New additions this month:
1. The Sumter Flying Artillery: A Civil War History of the Eleventh Battalion Georgia Light Artillery by James L. Speicher (Pelican, 2009).
Pelican gets some deserved grief for some of the Civil War titles it chooses to publish, but I've found others to be worthwhile studies. Speicher's book looks to have most of the elements of a useful unit history, including a very detailed roster that will undoubtedly appeal to genealogists and researchers. Artillery battalion histories are rarely published (for a variety of reasons, I would guess), but it might be interesting to see what we can learn about this level of artillery organization in the ANV's conduct of battle, and perhaps how it changed over time.
2. Race and Radicalism in the Union Army by Mark A. Lause (Univ. of Illinois Press, 2009).

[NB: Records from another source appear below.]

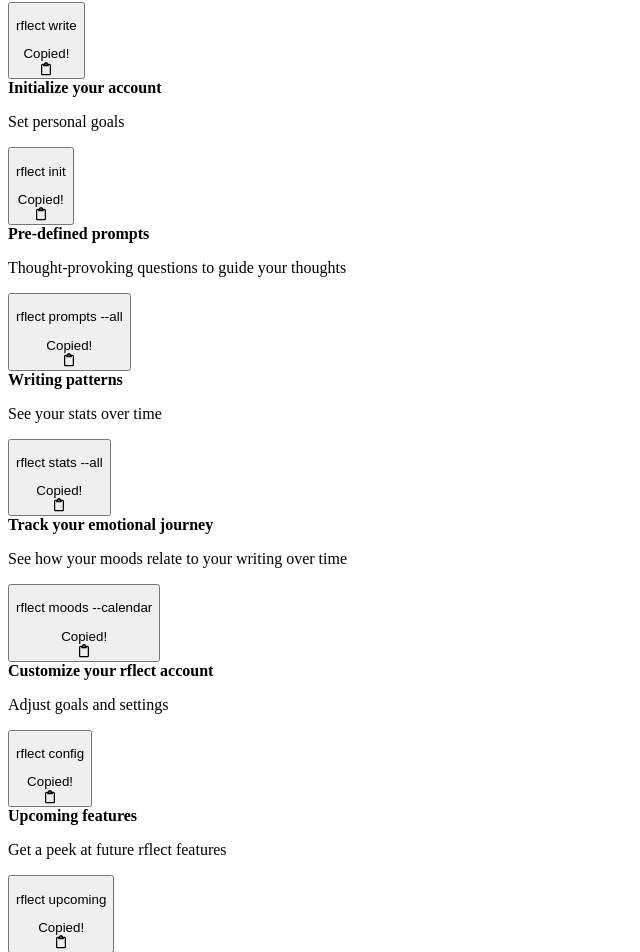
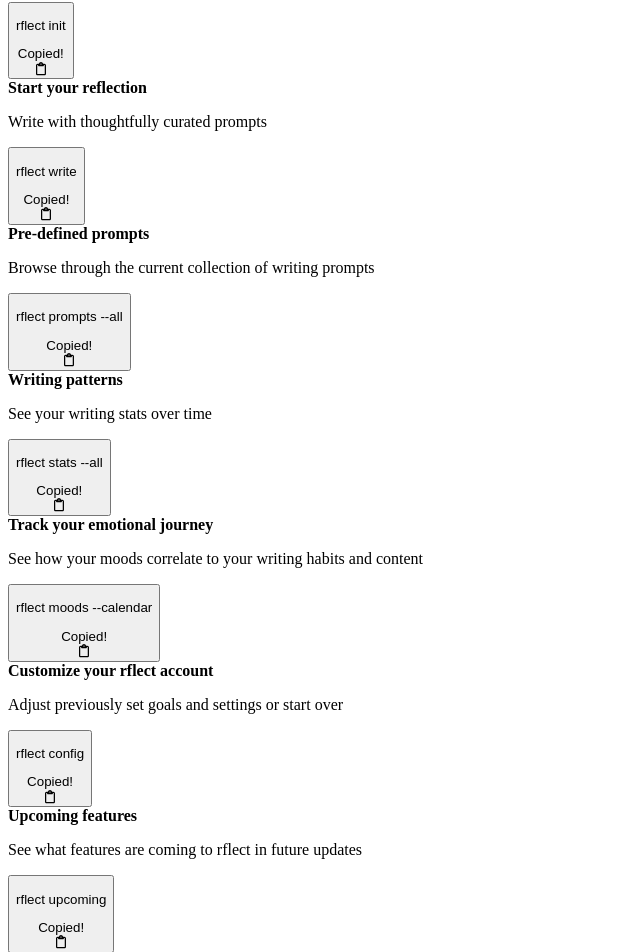
Before and after one commit to aniqatc/rflect-landing, a React (Vite) app: page / in a window 1280 px wide. Shown: the part 496-1448 px from the top of the page, without its empty margins (0-640 px from the left). Built offline with nearby package versions, Linux system fonts and the light colour scheme; no server answers; the HTML template or start-up script is replaced by a standard one.

Commit message:
improve wording of features

```diff
--- a/src/data/features.js
+++ b/src/data/features.js
@@ -78,59 +78,8 @@ export const features = [
   },
   {
     id: 2,
-    title: 'Start your reflection',
-    description: 'Write with thoughtfully curated prompts',
-    includeScript: true,
-    script: 'rflect write',
-    terminal: [
-      {
-        command: 'rflect write',
-        outputHTML: `
-        <div class="terminal-output--item">
-          <div class="writing-session">
-            <div class="prompt-item message">How are you feeling today?</div>
-            <div class="input"><span class="emoji">😌</span> peaceful</div>
-          </div>
-        </div>`,
-      },
-      {
-        command: '',
-        outputHTML: `
-        <div class="terminal-output--item">
-          <div class="writing-session">
-            <div class="prompt-item message">What made you feel most alive today?</div>
-            <div class="input">[Writing your reflection...]</div>
-          </div>
-        </div>`,
-      },
-      {
-        command: '',
-        outputHTML: `
-        <div class="terminal-output--item">
-          <div class="writing-session">
-            <div class="prompt-item message">Add tags (comma-separated) [optional]:</div>
-            <div class="input">gratitude, mindfulness, nature</div>
-          </div>
-        </div>`,
-      },
-      {
-        command: '',
-        outputHTML: `
-        <div class="terminal-output--item">
-            <div class="success-section">
-              <p class="message">✨ Your reflection has been saved!</p>
-              <p>Word Count: <span class="number">250</span></p>
-              <p>Time Spent Writing: <span class="number">15</span>m</p>
-              <p>🔥 <span class="number">3</span> day streak! Keep it up!</p>
-            </div>
-        </div>`,
-      },
-    ],
-  },
-  {
-    id: 3,
     title: 'Initialize your account',
-    description: 'Set personal goals',
+    description: 'Set personal writing preferences and goals to achieve',
     includeScript: true,
     script: 'rflect init',
     terminal: [
@@ -145,6 +94,17 @@ export const features = [
           </div>
         </div>
       `,
+      },
+      {
+        command: '',
+        outputHTML: `
+          <div class="terminal-output--item">
+          <div class="setup-section">
+            <div class="prompt-item message">Would you like to use your system editor for writing? (e.g., vim, nano)?</div>
+            <div class="input">No</div>
+          </div>
+        </div>
+        `
       },
       {
         command: '',
@@ -226,9 +186,60 @@ export const features = [
     ],
   },
   {
+    id: 3,
+    title: 'Start your reflection',
+    description: 'Write with thoughtfully curated prompts',
+    includeScript: true,
+    script: 'rflect write',
+    terminal: [
+      {
+        command: 'rflect write',
+        outputHTML: `
+        <div class="terminal-output--item">
+          <div class="writing-session">
+            <div class="prompt-item message">How are you feeling today?</div>
+            <div class="input"><span class="emoji">😌</span> peaceful</div>
+          </div>
+        </div>`,
+      },
+      {
+        command: '',
+        outputHTML: `
+        <div class="terminal-output--item">
+          <div class="writing-session">
+            <div class="prompt-item message">What made you feel most alive today?</div>
+            <div class="input">[Writing your reflection...]</div>
+          </div>
+        </div>`,
+      },
+      {
+        command: '',
+        outputHTML: `
+        <div class="terminal-output--item">
+          <div class="writing-session">
+            <div class="prompt-item message">Add tags (comma-separated) [optional]:</div>
+            <div class="input">gratitude, mindfulness, nature</div>
+          </div>
+        </div>`,
+      },
+      {
+        command: '',
+        outputHTML: `
+        <div class="terminal-output--item">
+            <div class="success-section">
+              <p class="message">✨ Your reflection has been saved!</p>
+              <p>Word Count: <span class="number">250</span></p>
+              <p>Time Spent Writing: <span class="number">15</span>m</p>
+              <p>🔥 <span class="number">3</span> day streak! Keep it up!</p>
+            </div>
+        </div>`,
+      },
+    ],
+  },
+  {
     id: 4,
     title: 'Pre-defined prompts',
-    description: 'Thought-provoking questions to guide your thoughts',
+    description: 'Browse through the current collection of writing prompts',
     includeScript: true,
     script: 'rflect prompts --all',
     terminal: [
@@ -366,7 +377,7 @@ export const features = [
   {
     id: 5,
     title: 'Writing patterns',
-    description: 'See your stats over time',
+    description: 'See your writing stats over time',
     includeScript: true,
     script: 'rflect stats --all',
     terminal: [
@@ -435,7 +446,7 @@ export const features = [
   {
     id: 6,
     title: 'Track your emotional journey',
-    description: 'See how your moods relate to your writing over time',
+    description: 'See how your moods correlate to your writing habits and content',
     includeScript: true,
     script: 'rflect moods --calendar',
     terminal: [
@@ -503,7 +514,7 @@ export const features = [
   {
     id: 7,
     title: 'Customize your rflect account',
-    description: 'Adjust goals and settings',
+    description: 'Adjust previously set goals and settings or start over',
     includeScript: true,
     script: 'rflect config',
     terminal: [
@@ -592,7 +603,7 @@ export const features = [
   {
     id: 8,
     title: 'Upcoming features',
-    description: 'Get a peek at future rflect features',
+    description: 'See what features are coming to rflect in future updates',
     includeScript: true,
     script: 'rflect upcoming',
     terminal: [
```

Lause's book examines the social, political, and military impact of blacks, whites, and Indians serving together in the Army of the Frontier. Given the interpretive slant and relatively short length, one would guess this one had its origins in the author's thesis or dissertation.